I let her live because:

a) We're going to the beach tomorrow and I can't wait! I've been waiting a whole year for this beach trip and

b) No matter how old I get, Meghan will always be exactly a year older. Bwahahahaha. Happy Birthday Birthday Buddy!!!!

Sunday, June 15, 2008

What I Learned From Stacy Julian

Several months ago, my Local Scrapbook Store (LSS, for those of you not in the know), Treasured Memories, announced that Stacy Julian would be speaking at the store in early June. I bought my ticket and pretty much forgot about it until a week or so before the event. And then I started getting really excited. First of all, I'd never met a scrapbook celebrity before (stop snickering). Second, I'd been reading Stacy's blog and beyond the fact that the title cracks me up, I like her perspective. Third, I don't get out much and a night out pursuing only my own interests is somewhat of a holy grail. And fourth, I need a new approach to scrapbooking since my current one clearly isn't working.

So I got Julia ready for her dance pictures, which her father would have to take her (and her brothers) to and happily headed out the door. While I'd never taken any of Stacy's classes or read her books, I was aware of her influence on scrapbooking and was eager to soak in her wisdom. I picked up my reserved copy of Big Picture Scrapbooking and giddily sat there learning the following:

  • Stacy Julian is adorable. From her pigtails to her polka dot dress to her ever present giggle, she's very endearing. She generously shares her spirit and the depth of her emotions to inspire in all of us the freedom to view scrapbooking as she does: focused on process, not production. Amazing concept, this.
  • Stacy is smart! The unfortunate perception persists that scrapbookers with vacant minds and full albums stay up all hours playing with scissors and glue sticks. Stacy flips this perception on its ass. Her talk covered areas from philosophy to marketing to color theory to optics. She is a reader and she gathers inspiration from an enormous array of resources. Very inspirational.

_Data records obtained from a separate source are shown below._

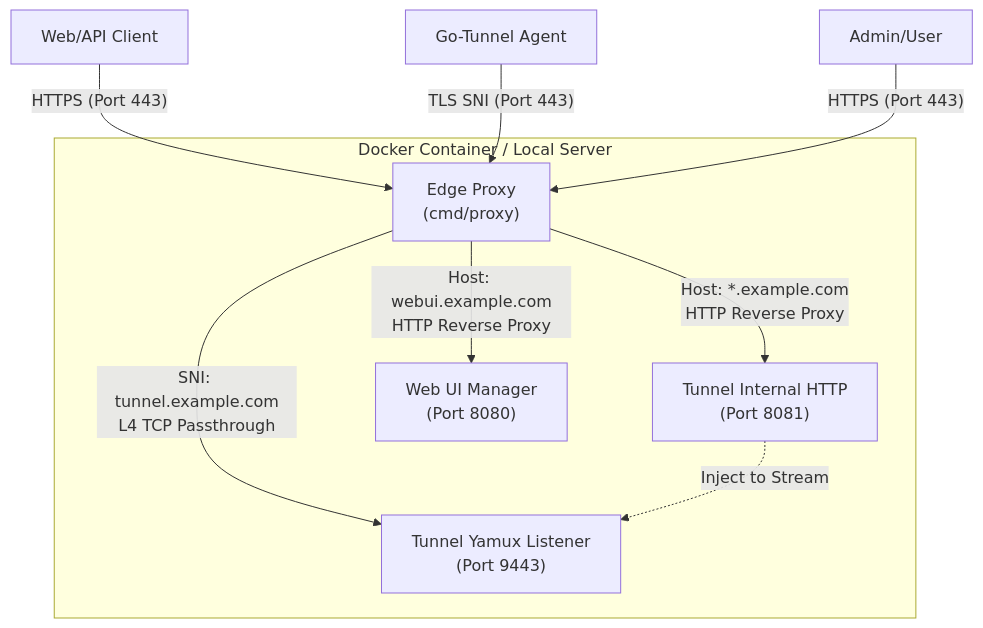
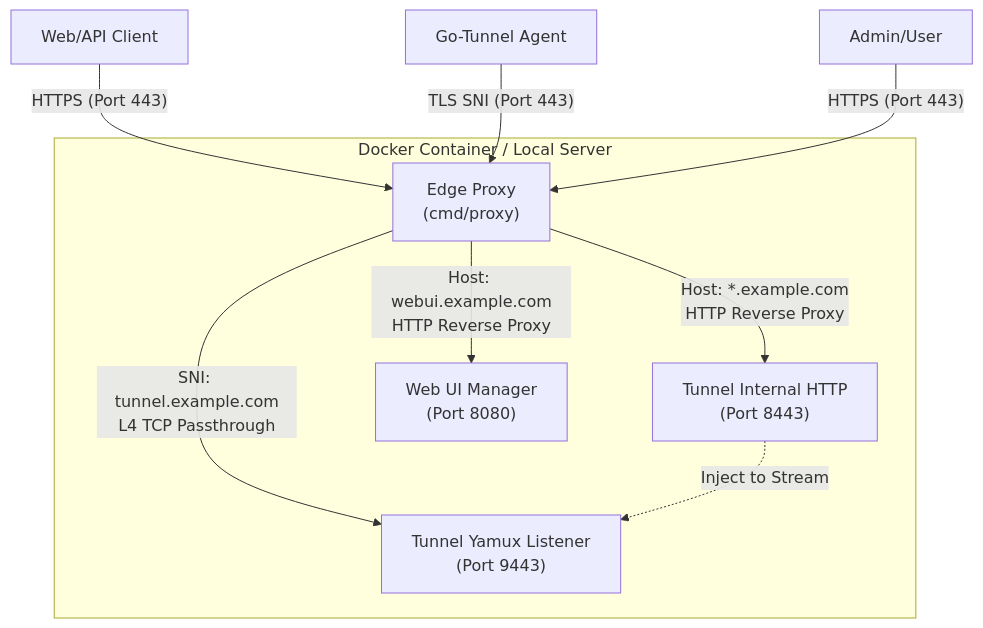
Before and after one commit to kal72/go-tunnel: the diagram in README.md, drawn with Mermaid. The commit also changed other lines of this file and 14 other files, not shown here.

Commit message:
refactor: unify proxy network configuration by removing Postgres dependency and adding distinct HTTP/HTTPS ports

````diff
--- a/README.md
+++ b/README.md
@@ -131,14 +131,14 @@
 ```mermaid
 graph TD
     Client[Web/API Client] -->|"HTTPS (Port 443)"| EdgeProxy["Edge Proxy<br>(cmd/proxy)"]
     Agent[Go-Tunnel Agent] -->|"TLS SNI (Port 443)"| EdgeProxy
     Admin[Admin/User] -->|"HTTPS (Port 443)"| EdgeProxy
 
     subgraph "Docker Container / Local Server"
-        EdgeProxy -- "Host: *.example.com<br>HTTP Reverse Proxy" --> TunnelHttp["Tunnel Internal HTTP<br>(Port 8081)"]
+        EdgeProxy -- "Host: *.example.com<br>HTTP Reverse Proxy" --> TunnelHttp["Tunnel Internal HTTP<br>(Port 8443)"]
         EdgeProxy -- "Host: webui.example.com<br>HTTP Reverse Proxy" --> WebUI["Web UI Manager<br>(Port 8080)"]
         EdgeProxy -- "SNI: tunnel.example.com<br>L4 TCP Passthrough" --> TunnelTCP["Tunnel Yamux Listener<br>(Port 9443)"]
         
         TunnelHttp -.->|"Inject to Stream"| TunnelTCP
     end
 ```
````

  • The thought of scrapbooking in non-chronological order, without straight lines and with journaling in my own handwriting causes me anxiety. And anxiety is not a thing I need more of these days. However, it's so much fun to think of the layouts I could create about what my kids are doing right now rather than how far behind I am and how I am every going to do justice to properly documenting the birth of my two boys. She might be on to something. Maybe she should pursue this little theory of hers.

  • There is more than one way to scrapbook, and probably no "right" way. And scrapbooking doesn't mean just sticking photos on cardstock. Revolutionary thoughts, indeed. I'm still mulling over this one and think I may need to read Stacy's first book, Simple Scrapbooks, or take a some of her classes at Big Picture Scrapbooking to get a better understanding of this.

  • Life is good and it should be documented, but not just for the reasons I thought. One of the many things that have stayed with me from Stacy's talk is that scrapbooking serves a lot of purposes. It makes up more aware and more grateful for the big and small blessings that fill our days. And it makes us happy. And that's reason enough to do something. Again, revolutionary concept. It's not a waste of time or paper or resources or money to spend time on a hobby that strengthens our connections to each other, utilizes and inspires creativity, documents our family histories, and makes us happy in the process. On the contrary, it's a rather priceless pursuit with immeasurable positive benefits.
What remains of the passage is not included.